Industry Standards and Potential
Electrical vehicle standards are created by vendors. It’s recommended that you do some research to avoid being tied to one vendor for an unspecified amount of time.
The ANSI (American National Standards Institute) is an independent organization. It develops standards for most manufactured goods, including electric vehicles.
Known as the Electric Vehicles Standards Panel (EVSP), ANSI meets annually to update and improve standards.
ANSI is a standard to follow for EV battery range. EV batteries rated SAE J 1634-2021 meet or exceed the recommended range standards.
The U.S. Energy Information Administration (EIA) is an objective source of EV information. The EIA publishes fuel economy standards, policy analyses, and transportation-related projections.
The Electric Power Research Institute (EPRI) connects electricity-sector analyses with insights from other industries. Some useful publications from EPRI include,
- Open Standards-Based Vehicle-to-Grid: Technology Development
- Consumer Guide to Electric Vehicles
- Consumer Guide to Electric Vehicle Charging
- Plug-In Electric Vehicle Infrastructure Installation Guidelines
Most of their publications are free and available online as downloadable PDFs.
Types of Electric Vehicles for Fleets
Four types of EVs are primarily used for fleets.
- Fuel-cell electric vehicles (FCEV)
- Battery electric vehicles (BEV)
- Hybrid electric vehicles (HEV)
- Plug-in hybrid electric vehicles (PHEV)
Each of these four options has benefits you won’t get from ICEs, most businesses find BEVs are their best option. You are still spending money on fuel and maintenance with HEVs, and PHEVs. Emissions are also not noticeably reduced.
Electric Fleet Vehicles – Factors to Consider
Your operational needs and market analysis will let you know which vehicle characteristics are crucial for your fleet. Either searching online or partnering with a knowledgeable EV expert can help you find electric vehicles meeting your criteria.
FCEVs vs BEVs

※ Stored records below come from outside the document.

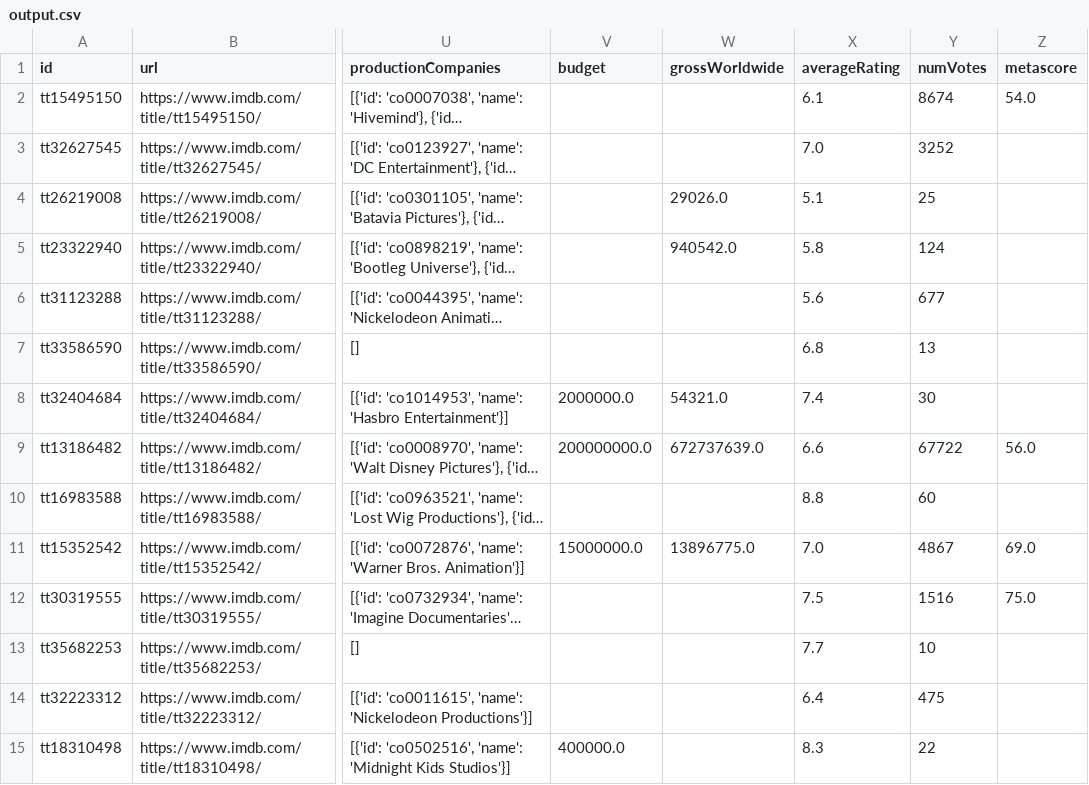
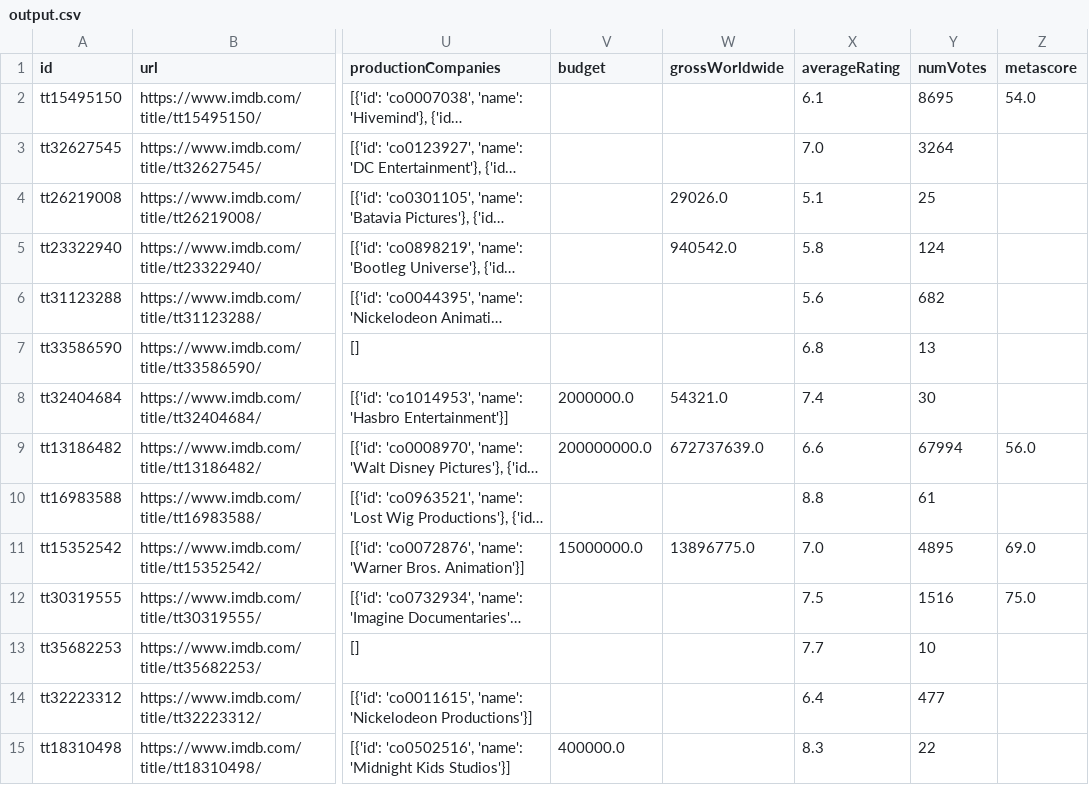
Before and after one commit to helinozge/Movie-Project, a CSV file: output.csv, drawn as a sheet; only a part is shown, gaps mark what is left out; long unchanged cells end in …; the diff covers the shown part only; the diff names each change by its address in the sheet, - before the commit and + after, or states it on an @@ line.

```diff
--- a/output.csv
+++ b/output.csv
-Y2 (numVotes): 8674
+Y2 (numVotes): 8695
-Y3 (numVotes): 3252
+Y3 (numVotes): 3264
-Y6 (numVotes): 677
+Y6 (numVotes): 682
-Y9 (numVotes): 67722
+Y9 (numVotes): 67994
-Y10 (numVotes): 60
+Y10 (numVotes): 61
-Y11 (numVotes): 4867
+Y11 (numVotes): 4895
-Y14 (numVotes): 475
+Y14 (numVotes): 477
```
Also changed, not shown: 1 removed row and 33 edited cells elsewhere in this file, 3 other files.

Even though the primary goal of vehicle electrification is to reduce greenhouse gas emissions, most businesses also want their electric fleet to reduce operating costs.
Both FCEVs and BEVs can help company fleets accomplish these goals, but there are differences between the two types of electric vehicles.
How FCEVs and BEVs charge is one of the primary differences. BEVs plug into a charging station, while FCEVs use a refillable hydrogen cell. Their charging time is faster. Some can charge a depleted hydrogen cell in under ten minutes.
The downside to FCEVs is the lack of charging infrastructure. It’s not being developed as rapidly as the infrastructure for BEVs. Creating hydrogen cells is also expensive without access to renewable sources.
However, market analysts are predicting FCEVs will be cheaper to run than BEVs in the coming years. Companies may want to add one or two FCEVs to their BEV fleet.
Since not all electric vehicles are created equal or available in every location, it’s a good idea to see what’s for sale in your area.
Electric Fleet Equipment
When you are researching EVs, the term electric vehicle supply equipment (EVSE) will probably show up. It refers to the necessary equipment to keep your electric vehicle fleet operational.
EPRI has helpful resources, along with the Alternative Fuels Data Center (AFDC). An office of the Department of Energy, AFDC, has a useful guide, Plug-In Electric Vehicle Handbook for Fleet Managers.
Combining what you learn about your EVSE options, researching necessary equipment, and comparing price and efficacy standards, you can make the best decisions for your fleet.